PRICE FROM £225,000 YEAR 1999-PRESENT
The gorgeous-looking Rustler 42 is an obvious choice for this category in that she sails beautifully, is easy to handle with her cutter rig on furlers, is no sluggard in light airs and has sumptuous hand-built accommodation.
A well-maintained five-year-old R42, ready to go with all the kit, can cost up to £400K but a 10 or even 15-year-old model would easily suffice if looked after and loved. Luckily, most Rustler owners do just that.
Typical of designer Stephen
Jones, she has comparatively shallow fore and aft sections for speed and agility, yet also boasts a load-absorbing GRP/ foam hull framework beneath the sole. Bulkheads are also bonded in and full-width frames dissipate the rig loads. Her balsa sandwich deck is bolted and bonded on to the hull, then capped with teak. Her encapsulated lead-filled keel makes keel bolts unnecessary and her fuel and water tanks, positioned directly above, improve stability further. Her prop shaft log is less prone to damage than a P-bracket and a chunky skeg both supports the rudder and protects it from flotsam.
Although available as a Bermudan sloop, most owners chose the cutter rig option.
In a gale, a triple-reefed main and staysail can often keep you making way without endangering the rig or crew, while in a really bad storm, this can be further reduced to a trysail and storm staysail.
On deck, the R42’s cockpit is properly seaworthy – deep, dry and narrow enough to brace your feet. Seatbacks
are comfortably contoured and her wide teak-capped coamings make an excellent seat or step. A high bridge-deck also helps prevent the sea from venturing below.
Winches and other deck gear were all substantial, although being semi-custom, the equipment and layout often differ from boat to boat. A cutaway allows easy passage around the wheel and the mainsheet traveller is directly ahead of the pedestal.
Those with a machinery compartment aft have two shallow lockers in the cockpit, otherwise there’s a full-depth locker to starboard. There’s also two deep lazarettes, plus a large gas locker under the helm seat.
Below, a generous beam and practical layout make her a spacious and comfortable boat to live aboard long term. She has two double cabins with adjacent heads/shower compartments and a roomy quarterberth behind the chart table. Her L-shaped galley is huge, accessible and well equipped.

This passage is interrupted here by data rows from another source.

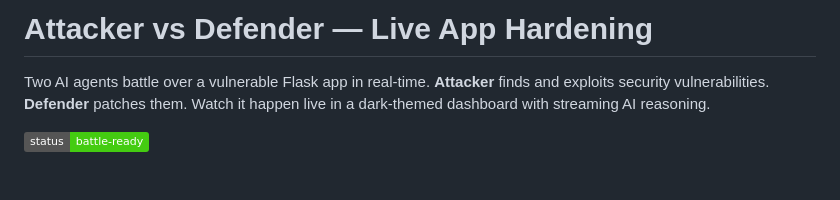
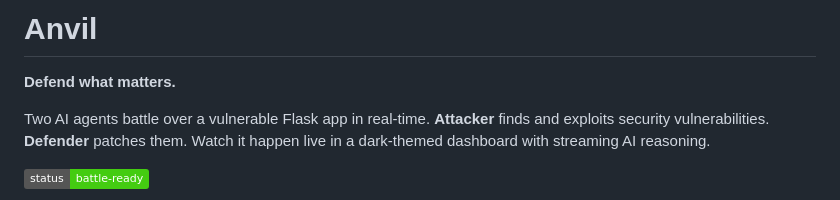
Before and after one commit to vitdetCpu/Anvil, a Markdown page: README.md, the part around the change. Drawn GitHub-style; badges without logos; blank space fills up the shorter version.

```diff
--- a/README.md
+++ b/README.md
@@ -1,4 +1,6 @@
-# Attacker vs Defender — Live App Hardening
+# Anvil
+
+**Defend what matters.**
 
 Two AI agents battle over a vulnerable Flask app in real-time. **Attacker** finds and exploits security vulnerabilities. **Defender** patches them. Watch it happen live in a dark-themed dashboard with streaming AI reasoning.
 
```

There are handy grabrails all around and lockers galore, with deeply fiddled shelves and doors with proper catches, plus plenty of extra stowage behind and under the seating.
The saloon is very warm, woody and comfy and the solid teak table large enough for six to dine with ample elbowroom.
An impressively powerful passagemaker, the R42 is built to make good passage times whilst looking after the crew along the way. She’s well balanced, drama free and has a wonderful gently rocking motion when beating to windward in a choppy seaway. Downwind, she tracks as if on rails and is impressively quick – especially if equipped with a code zero on the bowsprit.
A comfortable cruiser, the R42 has enough power to give satisfying performance
The R42’s hull gives her an extremely comfortable motion in a seaway
Plenty of light and acres of wood below make her feel very homely